Source material Start Marker
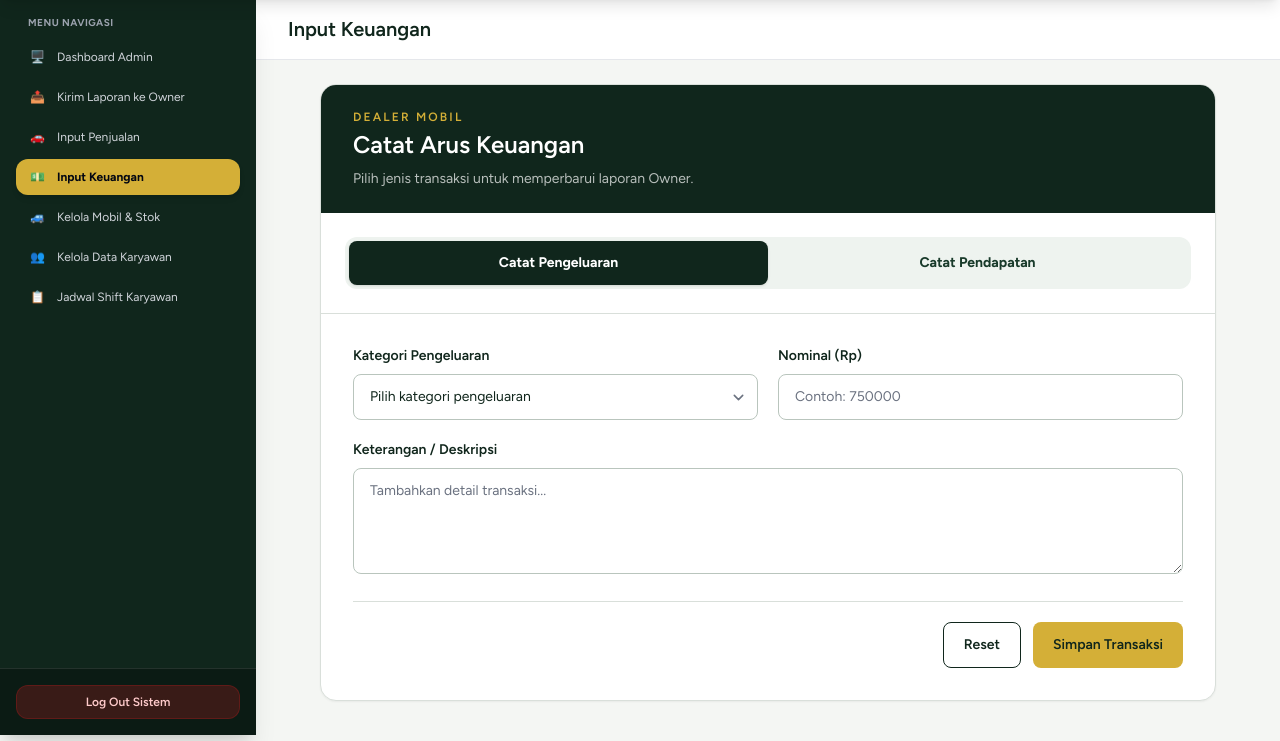
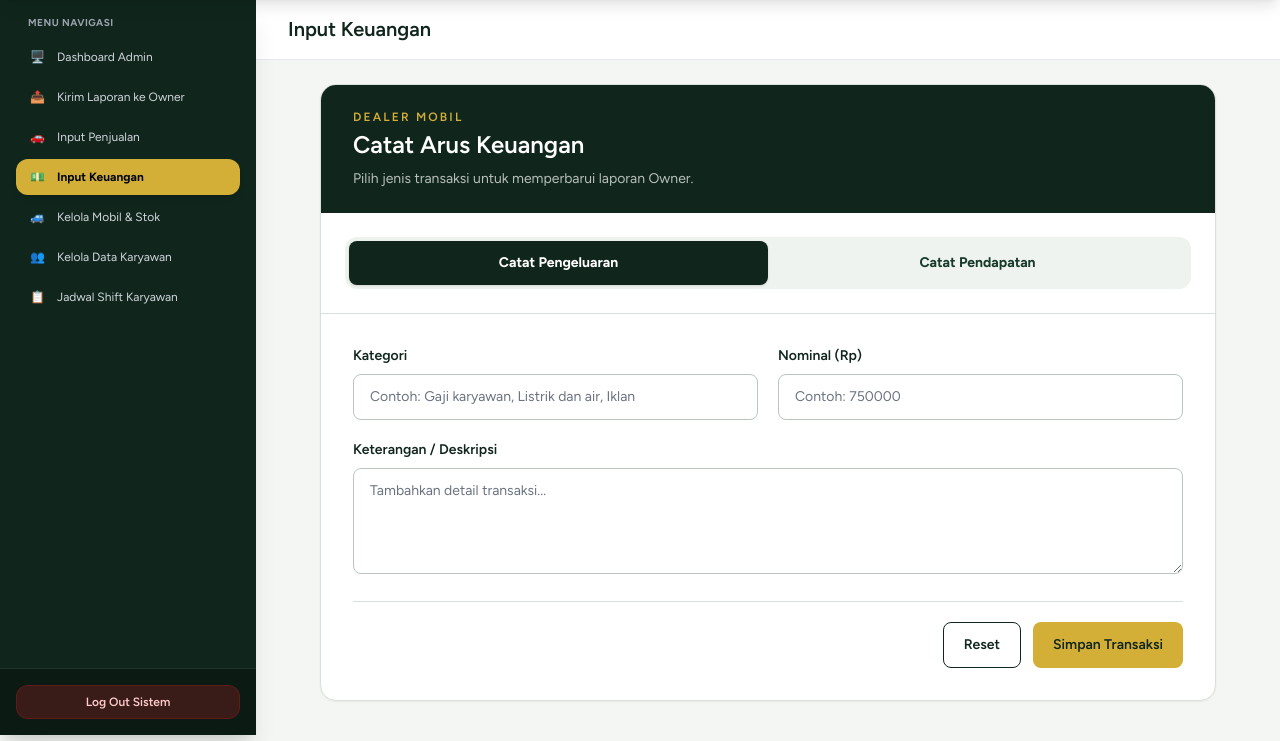
Before and after one commit to Jiwaislamutidar/SistemInformasiManajemen, a Laravel app: page /admin/inputkeuangan in a window 1280 px wide. Shown: the part 65-806 px from the top of the page. Run offline with Laravel 10, Linux system fonts and the light colour scheme; a user stored in the database is signed in; data comes from the database, SQL or seed files in the repository; style sheets or scripts are compiled from the project's sources.

Commit message:
benerin input keuangan dan penjualan

```diff
--- a/app/Http/Controllers/Admin/InputKeuanganController.php
+++ b/app/Http/Controllers/Admin/InputKeuanganController.php
@@ -16,7 +16,7 @@ class InputKeuanganController extends Controller
     public function store(Request $request)
     {
         $data = $request->validate([
-            'type' => ['required', 'in:expense,income'],
+            'jenis' => ['required', 'in:Pengeluaran,Pendapatan'],
             'kategori' => ['required', 'string', 'max:255'],
             'nominal' => ['required', 'numeric', 'min:1'],
             'keterangan' => ['nullable', 'string', 'max:2000'],
@@ -24,6 +24,7 @@ class InputKeuanganController extends Controller
 
         Pengeluaran::create([
             ...$data,
+            'type' => $data['jenis'] === 'Pendapatan' ? 'income' : 'expense',
             'tanggal' => now()->toDateString(),
         ]);
 
--- a/app/Http/Controllers/Owner/DashboardOwnerController.php
+++ b/app/Http/Controllers/Owner/DashboardOwnerController.php
@@ -41,8 +41,8 @@ class DashboardOwnerController extends Controller
     private function netProfit(Collection $sales, Collection $financialEntries): float
     {
         $vehicleProfit = $sales->sum(fn (Penjualan $sale) => (float) $sale->harga_jual - (float) ($sale->mobil?->harga_beli ?? 0));
-        $otherIncome = $financialEntries->where('type', 'income')->sum('nominal');
-        $expenses = $financialEntries->where('type', 'expense')->sum('nominal');
+        $otherIncome = $financialEntries->where('jenis', 'Pendapatan')->sum('nominal');
+        $expenses = $financialEntries->where('jenis', 'Pengeluaran')->sum('nominal');
 
         return (float) $vehicleProfit + (float) $otherIncome - (float) $expenses;
     }
--- a/app/Models/Pengeluaran.php
+++ b/app/Models/Pengeluaran.php
@@ -11,7 +11,7 @@ class Pengeluaran extends Model
 
     protected $table = 'pengeluaran';
 
-    protected $fillable = ['type', 'kategori', 'nominal', 'tanggal', 'keterangan'];
+    protected $fillable = ['jenis', 'type', 'kategori', 'nominal', 'tanggal', 'keterangan'];
 
     protected $casts = [
         'nominal' => 'decimal:2',
--- a/resources/views/admin/inputkeuangan.blade.php
+++ b/resources/views/admin/inputkeuangan.blade.php
@@ -12,7 +12,7 @@
                 <div class="mb-6 rounded-xl border-l-4 border-red-700 bg-white p-4 text-sm text-red-700"><ul class="list-disc pl-5">@foreach($errors->all() as $error)<li>{{ $error }}</li>@endforeach</ul></div>
             @endif
 
-            <div class="overflow-hidden rounded-2xl border border-[#d9dfda] bg-white shadow-sm" x-data="{ type: '{{ old('type', 'expense') }}', category: '{{ old('kategori') }}' }">
+            <div class="overflow-hidden rounded-2xl border border-[#d9dfda] bg-white shadow-sm" x-data="{ type: '{{ old('jenis', 'Pengeluaran') === 'Pendapatan' ? 'income' : 'expense' }}' }">
                 <div class="bg-[#10261C] px-5 py-6 text-white sm:px-8">
                     <p class="text-xs font-semibold uppercase tracking-[.18em] text-[#D4AF37]">Dealer Mobil</p>
                     <h1 class="mt-1 text-xl font-semibold sm:text-2xl">Catat Arus Keuangan</h1>
@@ -27,16 +27,10 @@
                 </div>
 
                 <form action="{{ route('admin.keuangan.store') }}" method="POST" class="grid grid-cols-1 gap-5 p-5 sm:p-8 md:grid-cols-2">@csrf
-                    <input type="hidden" name="type" :value="type">
+                    <input type="hidden" name="jenis" :value="type === 'income' ? 'Pendapatan' : 'Pengeluaran'">
                     <div>
-                        <label for="kategori" class="mb-2 block text-sm font-semibold text-[#10261C]" x-text="type === 'expense' ? 'Kategori Pengeluaran' : 'Kategori / Sumber Pendapatan'"></label>
-                        <select x-show="type === 'expense'" x-cloak id="kategori-expense" x-model="category" class="w-full rounded-lg border border-[#b9c5bd] bg-white px-4 py-3 text-sm focus:border-[#D4AF37] focus:ring-[#D4AF37]/30">
-                            <option value="">Pilih kategori pengeluaran</option><option>Biaya Servis / Perbaikan Unit</option><option>Biaya Detailing & Salon Mobil</option><option>Operasional Kantor & Listrik</option><option>BBM & Transportasi</option>
-                        </select>
-                        <select x-show="type === 'income'" x-cloak id="kategori-income" x-model="category" class="w-full rounded-lg border border-[#b9c5bd] bg-white px-4 py-3 text-sm focus:border-[#D4AF37] focus:ring-[#D4AF37]/30">
-                            <option value="">Pilih sumber pendapatan</option><option>Penjualan Unit Mobil</option><option>Komisi / Fee</option><option>Pendapatan Servis</option><option>Pendapatan Lainnya</option>
-                        </select>
-                        <input type="hidden" name="kategori" x-model="category">
+                        <label for="kategori" class="mb-2 block text-sm font-semibold text-[#10261C]">Kategori</label>
+                        <input id="kategori" name="kategori" value="{{ old('kategori') }}" type="text" required maxlength="255" class="w-full rounded-lg border border-[#b9c5bd] bg-white px-4 py-3 text-sm focus:border-[#D4AF37] focus:ring-[#D4AF37]/30" placeholder="Contoh: Gaji karyawan, Listrik dan air, Iklan">
                     </div>
                     <div>
                         <label for="nominal" class="mb-2 block text-sm font-semibold text-[#10261C]">Nominal (Rp)</label>
--- a/resources/views/owner/laporankeuangan.blade.php
+++ b/resources/views/owner/laporankeuangan.blade.php
@@ -40,9 +40,9 @@
 
             <section class="rounded-2xl border border-gray-200/80 bg-white p-4 shadow-sm sm:p-5">
                 <div class="mb-4 border-b border-gray-100 pb-3"><h3 class="text-sm font-bold uppercase tracking-wider text-gray-800">Rincian Transaksi Keuangan</h3><p class="mt-1 text-xs text-gray-500">Penjualan dan pencatatan Input Keuangan tampil otomatis di sini.</p></div>
-                <div class="overflow-x-auto"><table class="w-full min-w-[850px] text-left text-xs text-gray-600"><thead class="bg-[#10261C] text-[10px] uppercase tracking-wider text-white"><tr><th class="rounded-l-lg p-3">Referensi</th><th class="p-3">Tanggal</th><th class="p-3">Keterangan</th><th class="p-3">Kategori</th><th class="p-3 text-right">Jumlah (IDR)</th><th class="rounded-r-lg p-3 text-center">Aksi</th></tr></thead><tbody class="divide-y divide-gray-100">
+                <div class="overflow-x-auto"><table class="w-full min-w-[850px] text-left text-xs text-gray-600"><thead class="bg-[#10261C] text-[10px] uppercase tracking-wider text-white"><tr><th class="rounded-l-lg p-3">No</th><th class="p-3">Jenis</th><th class="p-3">Kategori</th><th class="p-3 text-right">Nominal</th><th class="p-3">Keterangan</th><th class="rounded-r-lg p-3 text-center">Aksi</th></tr></thead><tbody class="divide-y divide-gray-100">
                     @forelse($entries as $entry)
-                        <tr class="hover:bg-gray-50"><td class="p-3 font-semibold text-gray-900">{{ $entry['reference'] }}</td><td class="whitespace-nowrap p-3 text-gray-500">{{ \Illuminate\Support\Carbon::parse($entry['date'])->format('d M Y') }}</td><td class="p-3 font-medium text-gray-800">{{ $entry['description'] }}</td><td class="p-3"><span class="rounded px-2 py-0.5 text-[10px] font-bold {{ $entry['type'] === 'income' ? 'bg-emerald-100 text-emerald-800' : 'bg-amber-100 text-amber-800' }}">{{ $entry['type'] === 'income' ? 'Pendapatan' : 'Pengeluaran' }}</span><span class="ml-1">{{ $entry['category'] }}</span></td><td class="whitespace-nowrap p-3 text-right font-extrabold {{ $entry['type'] === 'income' ? 'text-emerald-600' : 'text-red-600' }}">{{ $entry['type'] === 'income' ? '+' : '-' }} Rp {{ number_format($entry['amount'], 0, ',', '.') }}</td><td class="p-3 text-center"><form method="POST" action="{{ route('owner.laporankeuangan.destroy', [$entry['delete_type'], $entry['delete_id']]) }}" onsubmit="return confirm('Hapus transaksi ini?')">@csrf @method('DELETE')<button type="submit" class="font-semibold text-red-700 underline hover:text-red-900">Hapus</button></form></td></tr>
+                        <tr class="hover:bg-gray-50"><td class="p-3 font-semibold text-gray-900">{{ $loop->iteration }}</td><td class="p-3"><span class="rounded px-2 py-0.5 text-[10px] font-bold {{ $entry['jenis'] === 'Pendapatan' ? 'bg-emerald-100 text-emerald-800' : 'bg-amber-100 text-amber-800' }}">{{ $entry['jenis'] }}</span></td><td class="p-3">{{ $entry['category'] }}</td><td class="whitespace-nowrap p-3 text-right font-extrabold {{ $entry['jenis'] === 'Pendapatan' ? 'text-emerald-600' : 'text-red-600' }}">{{ $entry['jenis'] === 'Pendapatan' ? '+' : '-' }} Rp {{ number_format($entry['amount'], 0, ',', '.') }}</td><td class="p-3 font-medium text-gray-800">{{ $entry['description'] }}</td><td class="p-3 text-center"><form method="POST" action="{{ route('owner.laporankeuangan.destroy', [$entry['delete_type'], $entry['delete_id']]) }}" onsubmit="return confirm('Hapus transaksi ini?')">@csrf @method('DELETE')<button type="submit" class="font-semibold text-red-700 underline hover:text-red-900">Hapus</button></form></td></tr>
                     @empty
                         <tr><td colspan="6" class="p-8 text-center text-sm text-gray-500">Belum ada transaksi keuangan.</td></tr>
                     @endforelse
```
Also changed, not shown: app/Http/Controllers/Owner/LaporanKeuanganController.php (+4 -4 lines), database/migrations/2026_10_30_012657_create_pengeluarans_table.php, database/migrations/2026_11_16_000000_add_jenis_to_pengeluaran_table.php (added).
Source material End Marker
* What to do
All the lines that hold the word "required" must appear in the answer, copied from the records.

* Response to the exercise
-            'type' => ['required', 'in:expense,income'],
+            'jenis' => ['required', 'in:Pengeluaran,Pendapatan'],
             'kategori' => ['required', 'string', 'max:255'],
             'nominal' => ['required', 'numeric', 'min:1'],
+                        <input id="kategori" name="kategori" value="{{ old('kategori') }}" type="text" required maxlength="255" class="w-full rounded-lg border border-[#b9c5bd] bg-white px-4 py-3 text-sm focus:border-[#D4AF37] focus:ring-[#D4AF37]/30" placeholder="Contoh: Gaji karyawan, Listrik dan air, Iklan">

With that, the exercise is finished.